The sun is now setting a bit earlier, the kids’ bedtime is back to being enforced as they start a new school year, and both the temperatures and the traffic are decreasing. The alarm clock feature on your cell phone that hasn’t been in use since early June, has now been recalled to active duty, and is standing at the ready on your nightstand. Now, at 6:45 a.m. each morning, Monday through Friday, it will herald the start of a new day by playing your song of choice. In my case, it’s Bare Necessities from the movie, The Jungle Book. There’s just something soothing about the smooth tenor voice of Balloo that helps me ease into my hectic day. There’s also the fact that my daughter set the ringtone for me and I lack the technological sophistication to change it, even if I wanted to.
This is a bittersweet time of year for us, here. We all, as locals, breath a collective sigh of relief that we survived another season and we’ve regained our town. Though we also possess an innate understanding that the throngs of tourists whom we eagerly shuffled off are a necessary evil to our existence. Our knees, backs, and patience want it desperately to be over, but our bank accounts could use another few months. It’s all part of living and working in a resort town. Waking up every day in paradise comes with a cost.
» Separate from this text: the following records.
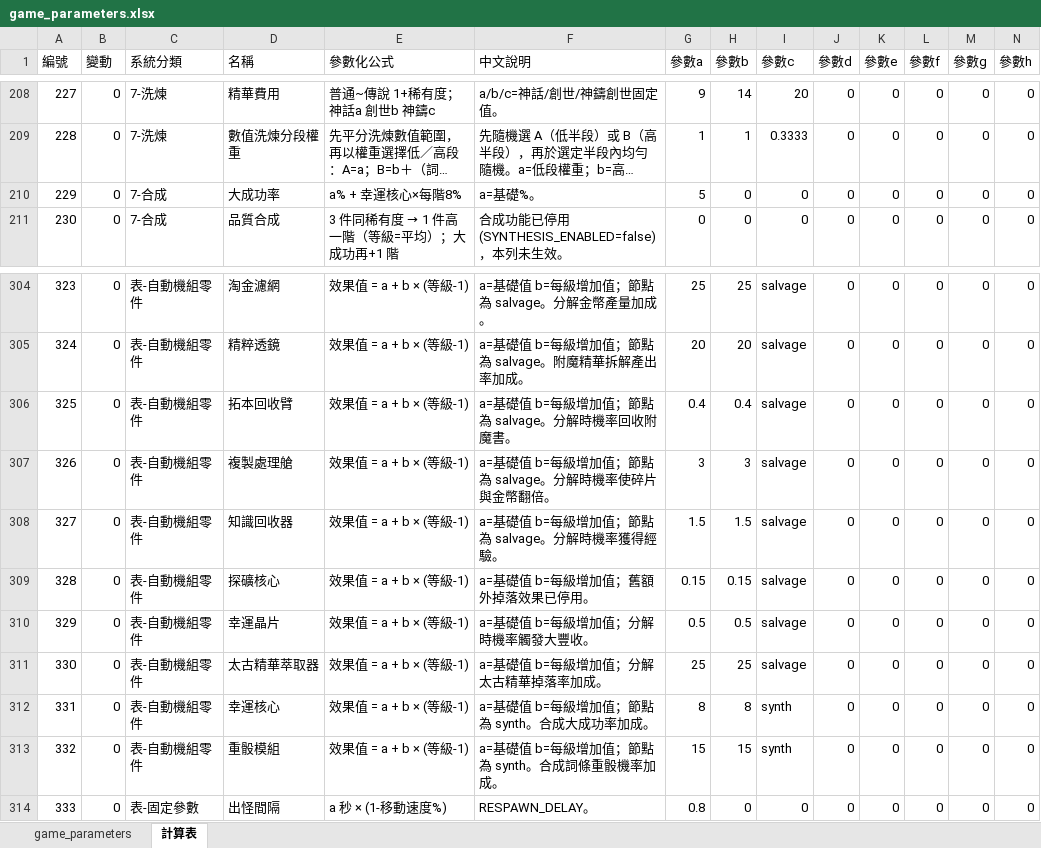
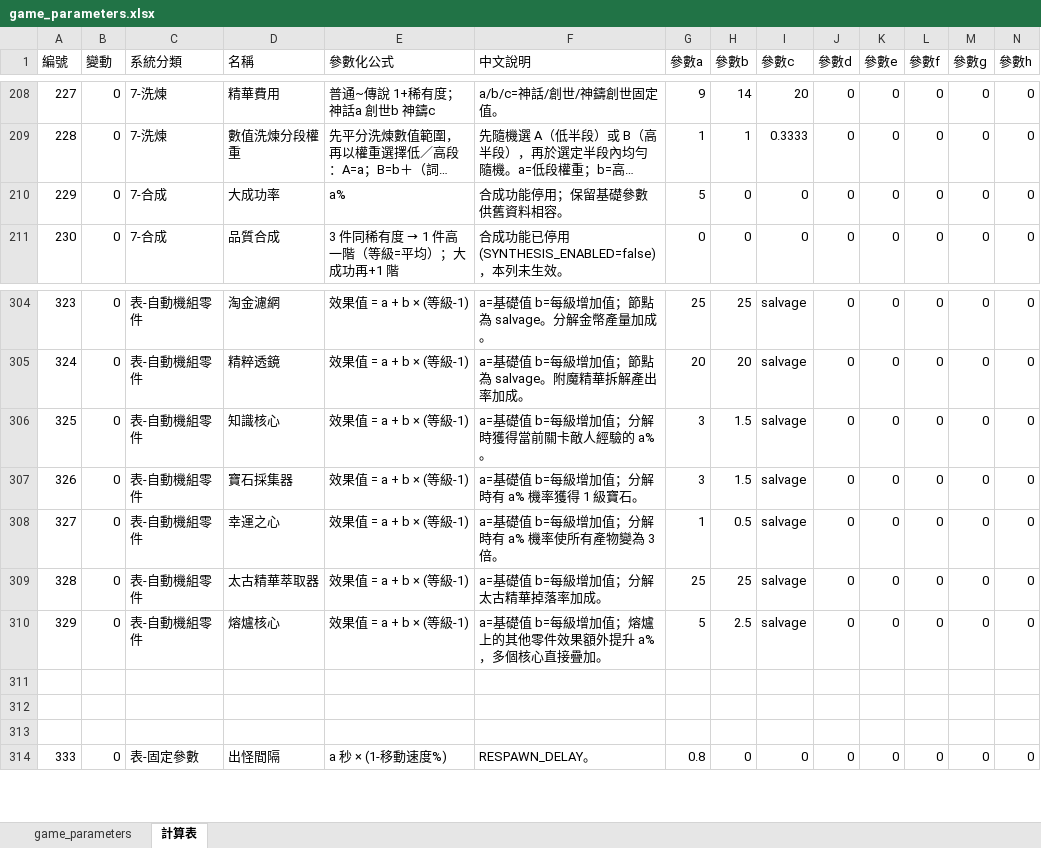
Before and after one commit to myKOF/Idle-RPG, an Excel workbook: config/Excel/game_parameters.xlsx, sheet 計算表, drawn as a sheet; only a part is shown, gaps mark what is left out; long unchanged cells end in …; values as stored, in another font and other column widths than the file's, no borders; rows hold the shown columns only; the diff names each change by its address in the sheet, - before the commit and + after, or states it on an @@ line.

```diff
--- a/config/Excel/game_parameters.xlsx (sheet 計算表)
+++ b/config/Excel/game_parameters.xlsx (sheet 計算表)
-E210 (參數化公式): a% + 幸運核心×每階8%
+E210 (參數化公式): a%
-F210 (中文說明): a=基礎%。
+F210 (中文說明): 合成功能停用；保留基礎參數供舊資料相容。
-D306 (名稱): 拓本回收臂
+D306 (名稱): 知識核心
-F306 (中文說明): a=基礎值 b=每級增加值；節點為 salvage。分解時機率回收附魔書。
+F306 (中文說明): a=基礎值 b=每級增加值；分解時獲得當前關卡敵人經驗的 a%。
-G306 (參數a): 0.4
+G306 (參數a): 3
-H306 (參數b): 0.4
+H306 (參數b): 1.5
-D307 (名稱): 複製處理艙
+D307 (名稱): 寶石採集器
-F307 (中文說明): a=基礎值 b=每級增加值；節點為 salvage。分解時機率使碎片與金幣翻倍。
+F307 (中文說明): a=基礎值 b=每級增加值；分解時有 a% 機率獲得 1 級寶石。
-H307 (參數b): 3
+H307 (參數b): 1.5
-D308 (名稱): 知識回收器
+D308 (名稱): 幸運之心
-F308 (中文說明): a=基礎值 b=每級增加值；節點為 salvage。分解時機率獲得經驗。
+F308 (中文說明): a=基礎值 b=每級增加值；分解時有 a% 機率使所有產物變為 3 倍。
-G308 (參數a): 1.5
+G308 (參數a): 1
-H308 (參數b): 1.5
+H308 (參數b): 0.5
-D309 (名稱): 探礦核心
+D309 (名稱): 太古精華萃取器
-F309 (中文說明): a=基礎值 b=每級增加值；舊額外掉落效果已停用。
+F309 (中文說明): a=基礎值 b=每級增加值；分解太古精華掉落率加成。
-G309 (參數a): 0.15
+G309 (參數a): 25
-H309 (參數b): 0.15
+H309 (參數b): 25
-D310 (名稱): 幸運晶片
+D310 (名稱): 熔爐核心
-F310 (中文說明): a=基礎值 b=每級增加值；分解時機率觸發大豐收。
+F310 (中文說明): a=基礎值 b=每級增加值；熔爐上的其他零件效果額外提升 a%，多個核心直接疊加。
-G310 (參數a): 0.5
+G310 (參數a): 5
-H310 (參數b): 0.5
+H310 (參數b): 2.5
-row 311: 330 | 0 | 表-自動機組零件 | 太古精華萃取器 | 效果值 = a + b × (等級-1) | a=基礎值 b=每級增加值；分解太古精華掉落率加成。 | 25 | 25 | salvage | 0 | 0 | 0 | 0 | 0
+row 311: (empty)
-row 312: 331 | 0 | 表-自動機組零件 | 幸運核心 | 效果值 = a + b × (等級-1) | a=基礎值 b=每級增加值；節點為 synth。合成大成功率加成。 | 8 | 8 | synth | 0 | 0 | 0 | 0 | 0
+row 312: (empty)
-row 313: 332 | 0 | 表-自動機組零件 | 重骰模組 | 效果值 = a + b × (等級-1) | a=基礎值 b=每級增加值；節點為 synth。合成詞條重骰機率加成。 | 15 | 15 | synth | 0 | 0 | 0 | 0 | 0
+row 313: (empty)
```
Also changed, not shown: sheet game_parameters, 12 other files.
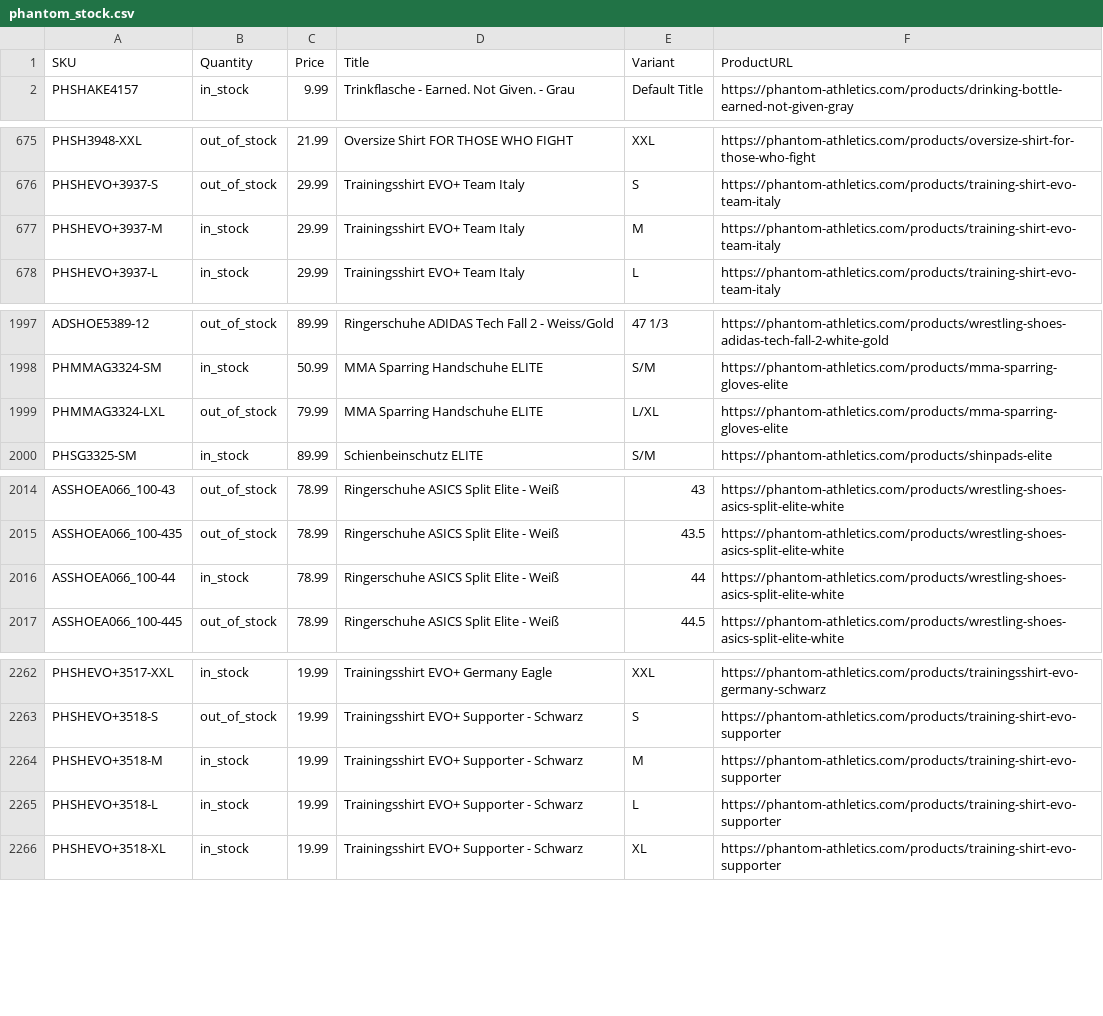
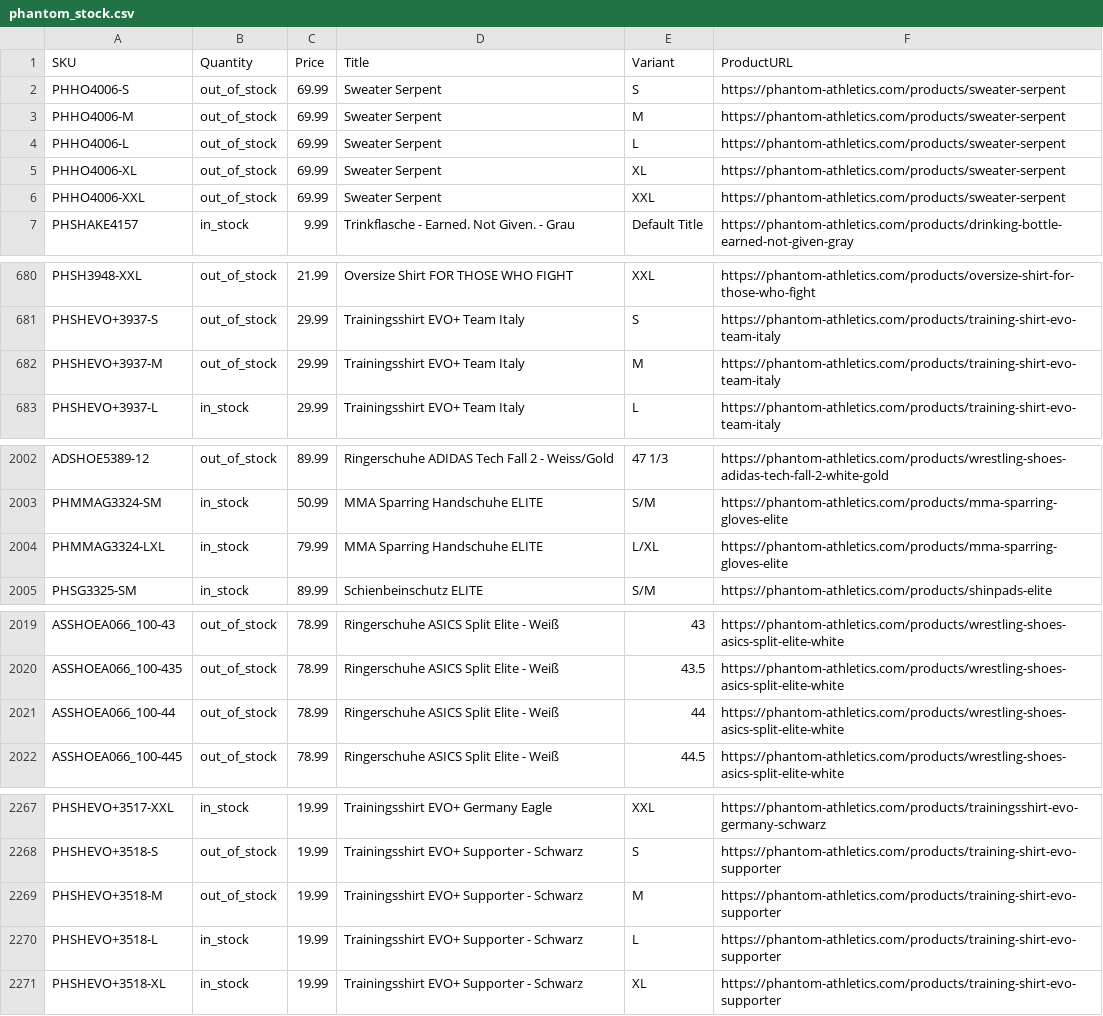
Before and after one commit to tomvanderkooij/phantom-stock, a CSV file: phantom_stock.csv, drawn as a sheet; only a part is shown, gaps mark what is left out; the diff covers the shown part only.

```diff
--- a/phantom_stock.csv
+++ b/phantom_stock.csv
@@ -1,2 +1,7 @@
 SKU,Quantity,Price,Title,Variant,ProductURL
+PHHO4006-S,out_of_stock,69.99,Sweater Serpent,S,https://phantom-athletics.com/products/sweater-serpent
+PHHO4006-M,out_of_stock,69.99,Sweater Serpent,M,https://phantom-athletics.com/products/sweater-serpent
+PHHO4006-L,out_of_stock,69.99,Sweater Serpent,L,https://phantom-athletics.com/products/sweater-serpent
+PHHO4006-XL,out_of_stock,69.99,Sweater Serpent,XL,https://phantom-athletics.com/products/sweater-serpent
+PHHO4006-XXL,out_of_stock,69.99,Sweater Serpent,XXL,https://phantom-athletics.com/products/sweater-serpent
 PHSHAKE4157,in_stock,9.99,Trinkflasche - Earned. Not Given. - Grau,Default Title,https://phantom-athletics.com/products/drinking-bottle-earned-not-given-gray
@@ -676,3 +681,3 @@ PHSH3948-XXL,out_of_stock,21.99,Oversize Shirt FOR THOSE WHO FIGHT,XXL,https://p
 PHSHEVO+3937-S,out_of_stock,29.99,Trainingsshirt EVO+ Team Italy,S,https://phantom-athletics.com/products/training-shirt-evo-team-italy
-PHSHEVO+3937-M,in_stock,29.99,Trainingsshirt EVO+ Team Italy,M,https://phantom-athletics.com/products/training-shirt-evo-team-italy
+PHSHEVO+3937-M,out_of_stock,29.99,Trainingsshirt EVO+ Team Italy,M,https://phantom-athletics.com/products/training-shirt-evo-team-italy
 PHSHEVO+3937-L,in_stock,29.99,Trainingsshirt EVO+ Team Italy,L,https://phantom-athletics.com/products/training-shirt-evo-team-italy
@@ -1998,3 +2003,3 @@ ADSHOE5389-12,out_of_stock,89.99,Ringerschuhe ADIDAS Tech Fall 2 - Weiss/Gold,47
 PHMMAG3324-SM,in_stock,50.99,MMA Sparring Handschuhe ELITE,S/M,https://phantom-athletics.com/products/mma-sparring-gloves-elite
-PHMMAG3324-LXL,out_of_stock,79.99,MMA Sparring Handschuhe ELITE,L/XL,https://phantom-athletics.com/products/mma-sparring-gloves-elite
+PHMMAG3324-LXL,in_stock,79.99,MMA Sparring Handschuhe ELITE,L/XL,https://phantom-athletics.com/products/mma-sparring-gloves-elite
 PHSG3325-SM,in_stock,89.99,Schienbeinschutz ELITE,S/M,https://phantom-athletics.com/products/shinpads-elite
@@ -2015,3 +2020,3 @@ ASSHOEA066_100-43,out_of_stock,78.99,Ringerschuhe ASICS Split Elite - Weiß,43,h
 ASSHOEA066_100-435,out_of_stock,78.99,Ringerschuhe ASICS Split Elite - Weiß,43.5,https://phantom-athletics.com/products/wrestling-shoes-asics-split-elite-white
-ASSHOEA066_100-44,in_stock,78.99,Ringerschuhe ASICS Split Elite - Weiß,44,https://phantom-athletics.com/products/wrestling-shoes-asics-split-elite-white
+ASSHOEA066_100-44,out_of_stock,78.99,Ringerschuhe ASICS Split Elite - Weiß,44,https://phantom-athletics.com/products/wrestling-shoes-asics-split-elite-white
 ASSHOEA066_100-445,out_of_stock,78.99,Ringerschuhe ASICS Split Elite - Weiß,44.5,https://phantom-athletics.com/products/wrestling-shoes-asics-split-elite-white
@@ -2263,3 +2268,3 @@ PHSHEVO+3517-XXL,in_stock,19.99,Trainingsshirt EVO+ Germany Eagle,XXL,https://ph
 PHSHEVO+3518-S,out_of_stock,19.99,Trainingsshirt EVO+ Supporter - Schwarz,S,https://phantom-athletics.com/products/training-shirt-evo-supporter
-PHSHEVO+3518-M,in_stock,19.99,Trainingsshirt EVO+ Supporter - Schwarz,M,https://phantom-athletics.com/products/training-shirt-evo-supporter
+PHSHEVO+3518-M,out_of_stock,19.99,Trainingsshirt EVO+ Supporter - Schwarz,M,https://phantom-athletics.com/products/training-shirt-evo-supporter
 PHSHEVO+3518-L,in_stock,19.99,Trainingsshirt EVO+ Supporter - Schwarz,L,https://phantom-athletics.com/products/training-shirt-evo-supporter
```
Also changed, not shown: 20 edited cells elsewhere in this file.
The good news is that you can get to work now in about five minutes. The bad news is that there’s not much money to be made once you’re there. I, for one, enjoyed the summer of 2012, and am sad to see it go. My only regret is that I was not the fashion designer responsible for the skin tight, pastel colored V-necked tee shirt. I personally would not be caught dead in one, but it was in fact the official uniform of the summer of 2012. Guys, when you peruse your old vacation pictures years from now with your kids, have fun explaining that fashion statement.
As football season begins, baseball playoff races are heating up, and a new school year starts, something got lost in the pageantry of our shift into the second season. It’s a date that few, if any other than myself have marked on their calendars. That’s right friends; this week marks the one-year anniversary of Shorebilly’s Swill. I personally think it should be a national holiday but I’m having a bit of trouble getting it through committee.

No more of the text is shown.